Docker Community Forums

Share and learn in the Docker community.

Docker dealing with images instead of Dockerfiles


(mohsin) #1

Can someone explain to me why the normal Docker process is to build an image from a Dockerfile and then upload it to a repository, instead of just moving the Dockerfile to and from the repository?

Let’s say we have a development laptop and a test server with Docker.

If we build the image, that means uploading and downloading all of the packages inside the Dockerfile. Sometimes this can be very large (e.g. PyTorch > 500MB 9apps).

Instead of transporting the large imagefile to and from the server, doesn’t it make sense to, perhaps compile the image locally to verify it works, but mostly transport the small Dockerfile and build the image on the server?


(Gary Forghetti) #2

The Docker Registry does not build images. It hosts them.

Now you can run automated builds using a Ci/CD product (like Jenkins/Cloudbees) which then pushes docker images to your Docker Registry.

Also when you build a docker image that you want to run on a specific operating system and architecture, you have to build it on a Docker node (engine) that matches the Operating System and architecture of the docker image being built.

1.An application that needs to run on Linux amd64, That docker image must be built on a Docker node that is running on a Linux amd64 machine.

2.An application that needs to run on Linux Power. That docker image must be built on a Docker node that is running on a Linux Power machine.

3.An application that needs to run on Linux for Z (s390x). That docker image must be built on a Docker node that is running on a Linux for Z (s390x) machine.

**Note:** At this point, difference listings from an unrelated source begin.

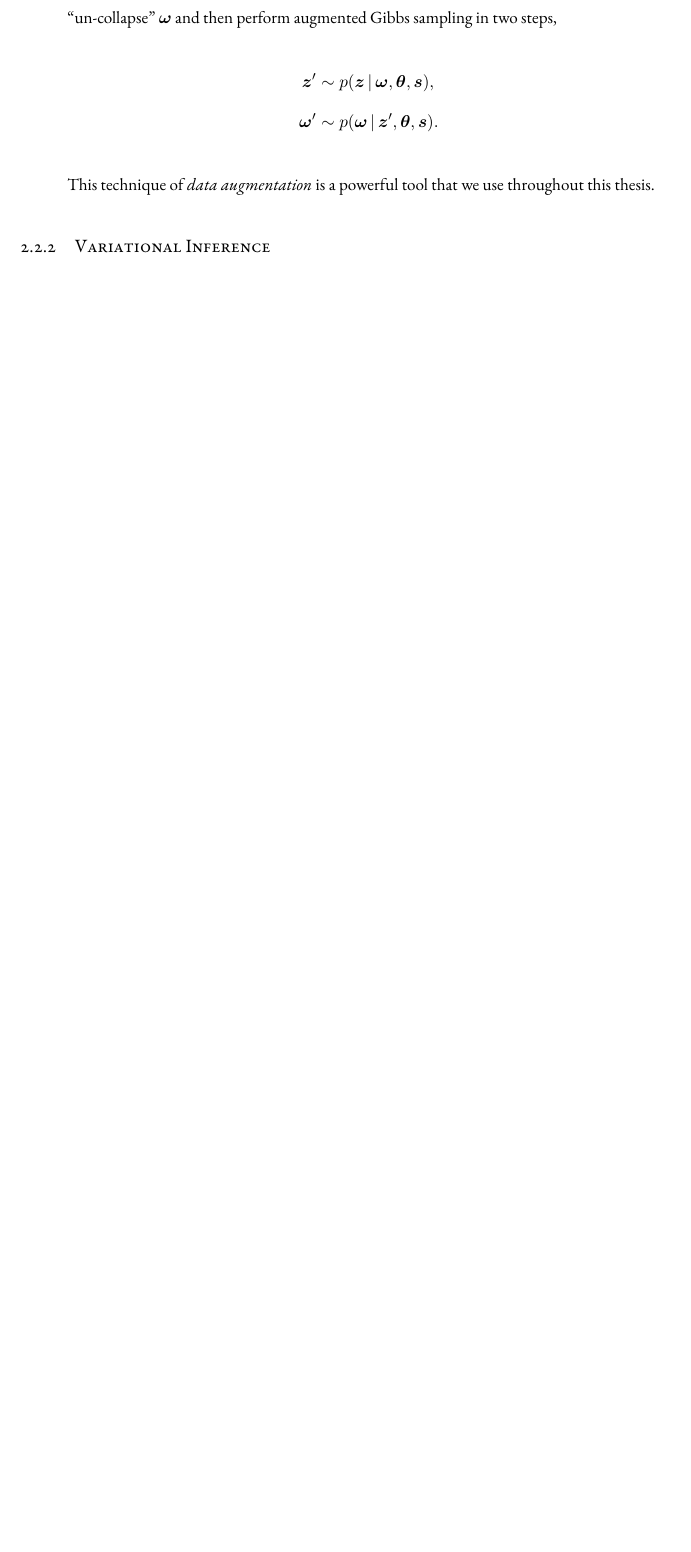
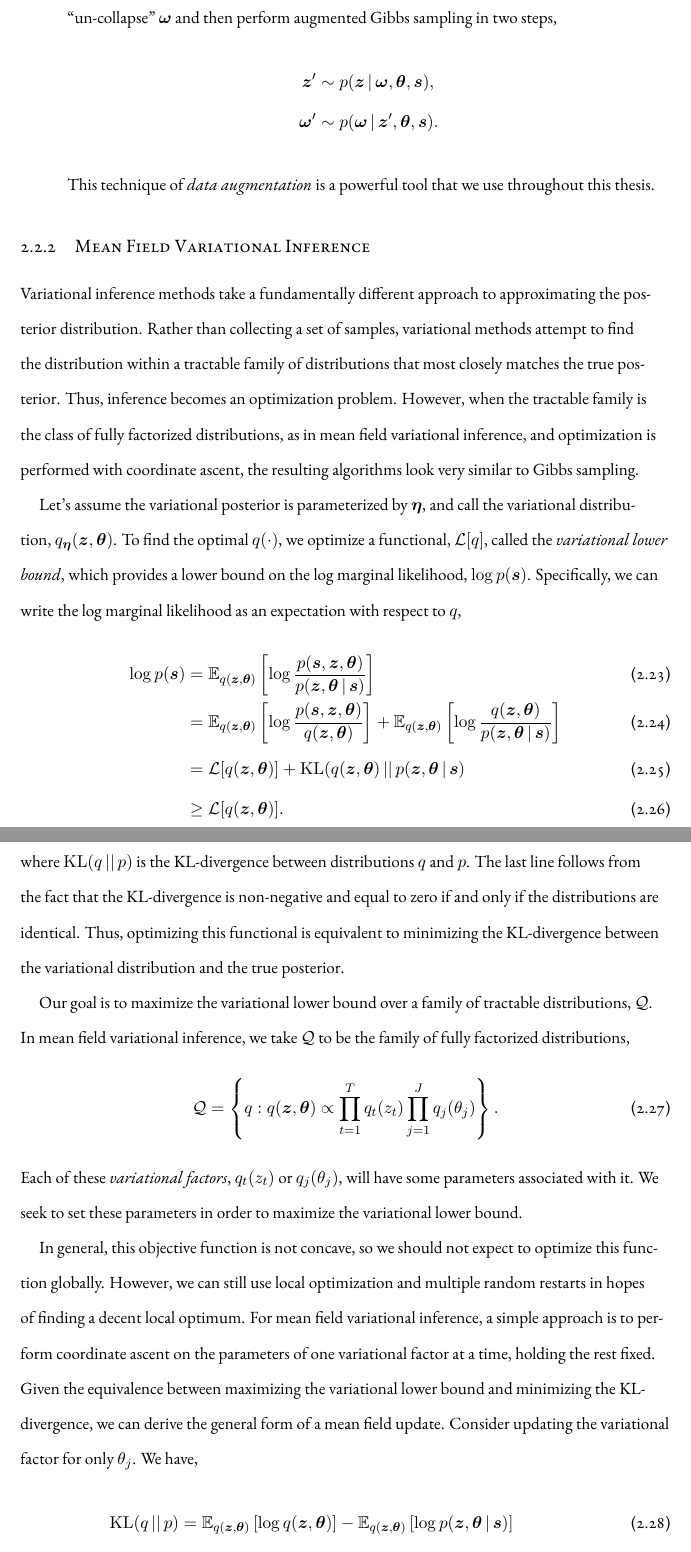
Before and after one commit to slinderman/thesis, a LaTeX thesis (dissertation.tex, which reads chapters/chapter1.tex, macros.sty): part of page 33 of 224 before the commit and two parts of pages 33 and 34 of 226 after it, the two joined at a grey line, cut so that both start at the same text, the shorter picture padded with empty space. Compiled offline with XeLaTeX.

Commit message:
mean field background

```diff
--- a/chapters/chapter1.tex
+++ b/chapters/chapter1.tex
@@ -654,5 +654,64 @@ motifs enable more efficient types of Gibbs updates outlined below.
 \end{itemize}
 
 
+\subsection{Mean Field Variational Inference}
+Variational inference methods take a fundamentally different approach
+to approximating the posterior distribution. Rather than collecting a
+set of samples, variational methods attempt to find the distribution
+within a tractable family of distributions that most closely matches
+the true posterior. Thus, inference becomes an optimization problem.
+However, when the tractable family is the class of fully factorized
+distributions, as in mean field variational inference, and optimization
+is performed with coordinate ascent, the resulting algorithms look
+very similar to Gibbs sampling.
 
-\subsection{Variational Inference}
+Let's assume the variational posterior is parameterized by~$\boldeta$,
+and call the variational distribution,~$q_{\boldeta}(\bz, \btheta)$.
+To find the optimal~$q(\cdot)$, we optimize a functional,~$\mcL[q]$,
+called the \emph{variational lower bound}, which
+provides a lower bound on the log marginal likelihood,~${\log p(\bs)}$.
+Specifically, we can write the log marginal likelihood as an
+expectation with respect to~$q$,
+\begin{align}
+  \log p(\bs)
+  &= \bbE_{q(\bz, \btheta)} \left[ \log \frac{p(\bs, \bz, \btheta)}{p(\bz, \btheta \given \bs)} \right] \\
+  &= \bbE_{q(\bz, \btheta)} \left[ \log \frac{p(\bs, \bz, \btheta)}{q(\bz, \btheta)} \right]
+   + \bbE_{q(\bz, \btheta)} \left[ \log \frac{q(\bz, \btheta)}{p(\bz, \btheta \given \bs)} \right] \\
+  &= \mcL[q(\bz, \btheta)] + \KL(q(\bz, \btheta) \barbar p(\bz, \btheta \given \bs) \\
+  &\geq \mcL[q(\bz, \btheta)].
+\end{align}
+where~$\KL(q \barbar p)$ is the KL-divergence between distributions~$q$ and~$p$.
+The last line follows from the fact that the KL-divergence is non-negative
+and equal to zero if and only if the distributions are identical. Thus,
+optimizing this functional is equivalent to minimizing the KL-divergence
+between the variational distribution and the true posterior.
+
+Our goal is to maximize the variational lower bound over a family of
+tractable distributions,~$\mcQ$. In mean field variational inference,
+we take~$\mcQ$ to be the family of fully factorized distributions,
+\begin{align}
+  \mcQ &= \left \{ q: q(\bz, \btheta) \propto \prod_{t=1}^T q_t(z_t) \prod_{j=1}^J q_j(\theta_j) \right\}.
+\end{align}
+Each of these \emph{variational factors},~$q_t(z_t)$ or~$q_j(\theta_j)$, will have
+some parameters associated with it. We seek to set these parameters in order to
+maximize the variational lower bound.
+
+In general, this objective function is not concave, so we should not expect
+to optimize this function globally. However, we can still use local optimization
+and multiple random restarts in hopes of finding a decent local optimum.
+For mean field variational inference, a simple approach is to perform coordinate
+ascent on the parameters of one variational factor at a time, holding the rest
+fixed. Given the equivalence between maximizing the variational lower bound and
+minimizing the KL-divergence, we can derive the general form of a mean field
+update. Consider updating the variational factor for only~$\theta_j$. We have,
+\begin{align}
+  \KL(q \barbar p)
+  &= \bbE_{q(\bz, \btheta)} \left[ \log q(\bz, \btheta) \right]
+   - \bbE_{q(\bz, \btheta)} \left[ \log p(\bz, \btheta \given \bs) \right] \\
+  &\simeq \bbE_{q(\bz, \btheta)} \left[ \log q(\bz, \btheta) \right]
+   - \bbE_{q(\bz, \btheta)} \left[ \log p(\bs, \bz, \btheta) \right]  \\
+  \label{eq:separate_expectations}
+  &\simeq \bbE_{q_j(\theta_j)} \left[ \log q_j(\theta_j) \right]
+   - \bbE_{q(\theta_j)} \left[ \bbE_{q(\bz, \btheta_{\neg j})} \big[ \log p(\bs, \bz, \btheta) \big] \right] \\
+  &\simeq \KL \big( q_j(\theta_j) \barbar \widetilde{p}_j(\theta_j) \big),
+\end{align}
--- a/macros.sty
+++ b/macros.sty
@@ -151,6 +151,7 @@
 \newcommand{\dtv}{{D_{\mathrm{TV}}}}
 \newcommand{\from}{\leftarrow}
 \newcommand{\KL}{\mathrm{KL}}
+\newcommand{\barbar}{{\,||\,}}
 \newcommand{\pa}{\mathsf{pa}}
 \newcommand{\ch}{\mathsf{ch}}
 \newcommand{\neigh}{\mathsf{ne}}
```
Also changed, not shown: chapters/chapter1.tex (20 more changed lines).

4.An application that needs to run on Windows amd64. That docker image must be built on a Docker node that is running on a Windows amd64 machine.

5.etc. etc.